[[ Task inputs open ]]
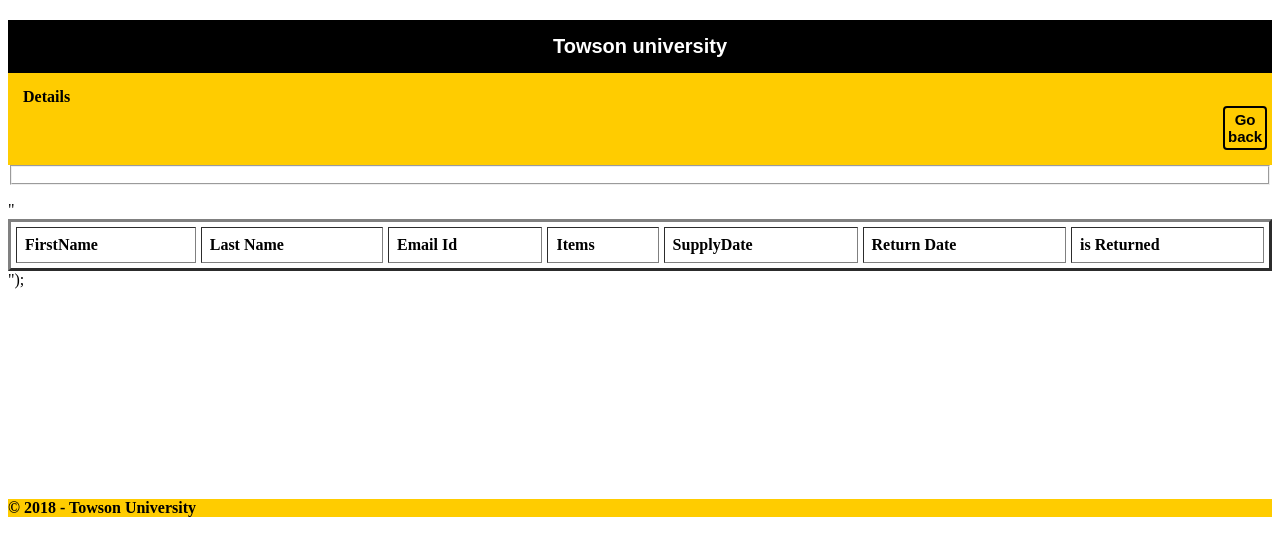
Repository: DatabaseCOSC578/eclipse-workspace11
Page: http://localhost/Supervisor/Supervisorshow.jsp
An editor plug-in stored every save of this project. The page is shown before and after the next save, followed by the edit.
The browser window is 1280 px wide. The pictures show the whole page.
The page is served by Tomcat 9. Queries for data that is not in the repository find no rows.

Above is the page before, as saved 2018-04-16 11:50:30.

After the next save:
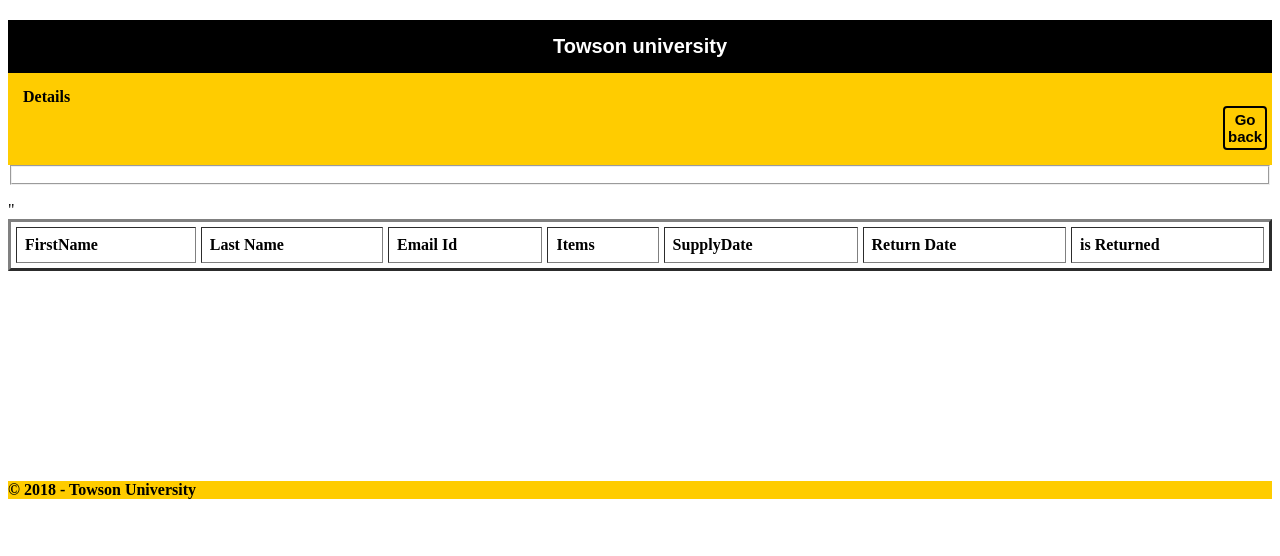
Saved 36 s later.
--- a/Supervisor/WebContent/Supervisorshow.jsp
+++ b/Supervisor/WebContent/Supervisorshow.jsp
@@ -76,7 +76,7 @@
 		   <TD><b>Return Date</b></TD>
 		   <TD><b>is Returned</b> </TD>
 		   </TR>
-		   </TABLE>");
+		   </TABLE>
 
 </body>
 <footer> &copy 2018 - Towson University</footer>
[[ Task inputs closed ]]
Goal of the exercise: With pictures left out, repeat exactly the lines from the line bearing "Above is the" through the final line of the records above.

Exercise answer:
Above is the page before, as saved 2018-04-16 11:50:30.

After the next save:
Saved 36 s later.
--- a/Supervisor/WebContent/Supervisorshow.jsp
+++ b/Supervisor/WebContent/Supervisorshow.jsp
@@ -76,7 +76,7 @@
 		   <TD><b>Return Date</b></TD>
 		   <TD><b>is Returned</b> </TD>
 		   </TR>
-		   </TABLE>");
+		   </TABLE>
 
 </body>
 <footer> &copy 2018 - Towson University</footer>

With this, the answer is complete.